Parents of students taking the Kenya Certificate of Primary Education (KCPE) and Kenya Certificate of Secondary Education (KCSE) exams in March 2022 will have to dig deeper into their pockets to help their children.
This comes after the Nairobi High Court granted the Kenya National Examination Council (KNEC) permission to merge exam centers with fewer than 30 candidates.
Due to concerns about the safety of students, parents and guardians will now be required to pay for additional transportation costs.
According to Justice Anthony Mrima, the petition by parents was dismissed because the petitioner failed to challenge a circular issued in July 2021.
He went on to say that even if the court overturned three previous circulars issued in May and June, the July circular was sufficient to provide the necessary guidelines for the joint hosting of the exams.
“The purpose of the July circular was to provide updated instructions on the joint hosting of examination centers.” “It is a stand-alone communication that speaks clearly about what the addresses are supposed to do,” Justice Mrima stated.
“In the unique circumstances of this case, quashing the circulars will be a futile exercise. It will be in vain because the joint hosting of the examination centers will continue to be carried out in accordance with the July circular. That invitation is declined by this court.”
Following KNEC’s announcement, a petition was filed at the High Court. The petitioner claimed that parents were burdened by the high cost of living, and that merging exam centers would affect students from underserved communities.
According to KNEC, the exam center merger would improve the security and safety of candidates and examiners, address transportation issues, reduce rising administrative costs, and maintain the integrity of examinations.
However, petitioner David Wanyeki Kago had filed a complaint against KNEC, claiming that there was no public participation and that parents were not consulted before the directive was issued in July.
Kago also complained that between May and July 2021, KNEC issued a slew of contradictory flyers about exam center consolidation.
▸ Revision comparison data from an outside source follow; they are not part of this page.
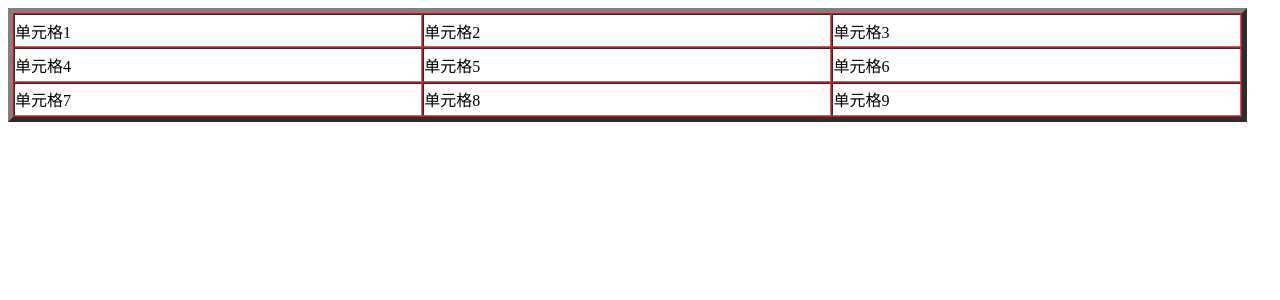
Repository: bookFireFly/bookFireFly
Page: HtmlAndCSS/鼠标经过单元格时提示P36.html
These files come from the project's save history. The page is drawn as it stood at one moment and after the next save; the edit follows.
The browser window is 1280 px wide. The pictures show the whole page.

Above is the page before, as saved 2017-10-18 07:07:29.

After the next save:
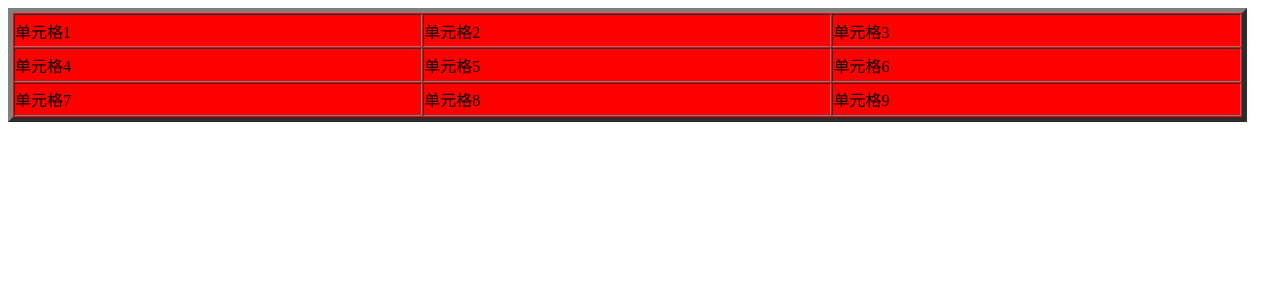
Saved 96 s later.
--- a/HtmlAndCSS/鼠标经过单元格时提示P36.html
+++ b/HtmlAndCSS/鼠标经过单元格时提示P36.html
@@ -7,19 +7,19 @@
 <body>
 <table width="98%" height="114" border="5" cellpadding="0" cellspacing="1" bgcolor="red">
   <tr>
-    <td bgcolor="#FFFFFF" title="单元格1">单元格1</td>
-    <td bgcolor="#FFFFFF" title="单元格2">单元格2</td>
-    <td bgcolor="#FFFFFF" title="单元格3">单元格3</td>
+    <td bgcolor="red" title="单元格1">单元格1</td>
+    <td bgcolor="red" title="单元格2">单元格2</td>
+    <td bgcolor="red" title="单元格3">单元格3</td>
   </tr>
   <tr>
-    <td bgcolor="#FFFFFF" title="单元格4">单元格4</td>
-    <td bgcolor="#FFFFFF" title="单元格5">单元格5</td>
-    <td bgcolor="#FFFFFF" title="单元格6">单元格6</td>
+    <td bgcolor="red" title="单元格4">单元格4</td>
+    <td bgcolor="red" title="单元格5">单元格5</td>
+    <td bgcolor="red" title="单元格6">单元格6</td>
   </tr>
   <tr>
-    <td bgcolor="#FFFFFF" title="单元格7">单元格7</td>
-    <td bgcolor="#FFFFFF" title="单元格8">单元格8</td>
-    <td bgcolor="#FFFFFF" title="单元格9">单元格9</td>
+    <td bgcolor="red" title="单元格7">单元格7</td>
+    <td bgcolor="red" title="单元格8">单元格8</td>
+    <td bgcolor="red" title="单元格9">单元格9</td>
   </tr>
 </table>
 </body>

After the save that followed:
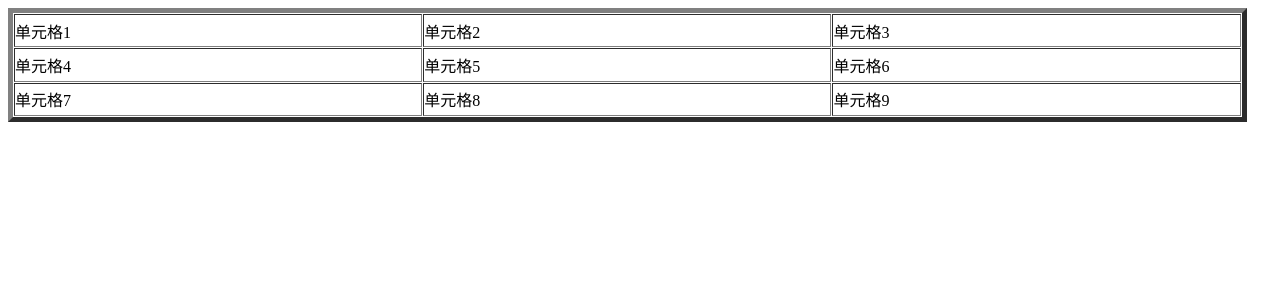
Saved 47 s later.
--- a/HtmlAndCSS/鼠标经过单元格时提示P36.html
+++ b/HtmlAndCSS/鼠标经过单元格时提示P36.html
@@ -5,21 +5,21 @@
 <title>鼠标经过单元格时提示P36.html</title>
 </head>
 <body>
-<table width="98%" height="114" border="5" cellpadding="0" cellspacing="1" bgcolor="red">
+<table width="98%" height="114" border="5" cellpadding="0" cellspacing="1" bgcolor="#FFFFFF">
   <tr>
-    <td bgcolor="red" title="单元格1">单元格1</td>
-    <td bgcolor="red" title="单元格2">单元格2</td>
-    <td bgcolor="red" title="单元格3">单元格3</td>
+    <td bgcolor="#FFFFFF" title="单元格1">单元格1</td>
+    <td bgcolor="#FFFFFF" title="单元格2">单元格2</td>
+    <td bgcolor="#FFFFFF" title="单元格3">单元格3</td>
   </tr>
   <tr>
-    <td bgcolor="red" title="单元格4">单元格4</td>
-    <td bgcolor="red" title="单元格5">单元格5</td>
-    <td bgcolor="red" title="单元格6">单元格6</td>
+    <td bgcolor="#FFFFFF" title="单元格4">单元格4</td>
+    <td bgcolor="#FFFFFF" title="单元格5">单元格5</td>
+    <td bgcolor="#FFFFFF" title="单元格6">单元格6</td>
   </tr>
   <tr>
-    <td bgcolor="red" title="单元格7">单元格7</td>
-    <td bgcolor="red" title="单元格8">单元格8</td>
-    <td bgcolor="red" title="单元格9">单元格9</td>
+    <td bgcolor="#FFFFFF" title="单元格7">单元格7</td>
+    <td bgcolor="#FFFFFF" title="单元格8">单元格8</td>
+    <td bgcolor="#FFFFFF" title="单元格9">单元格9</td>
   </tr>
 </table>
 </body>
Meanwhile, in primary schools, Grades 3, 4, and 5 began national tests as part of their continuous assessment.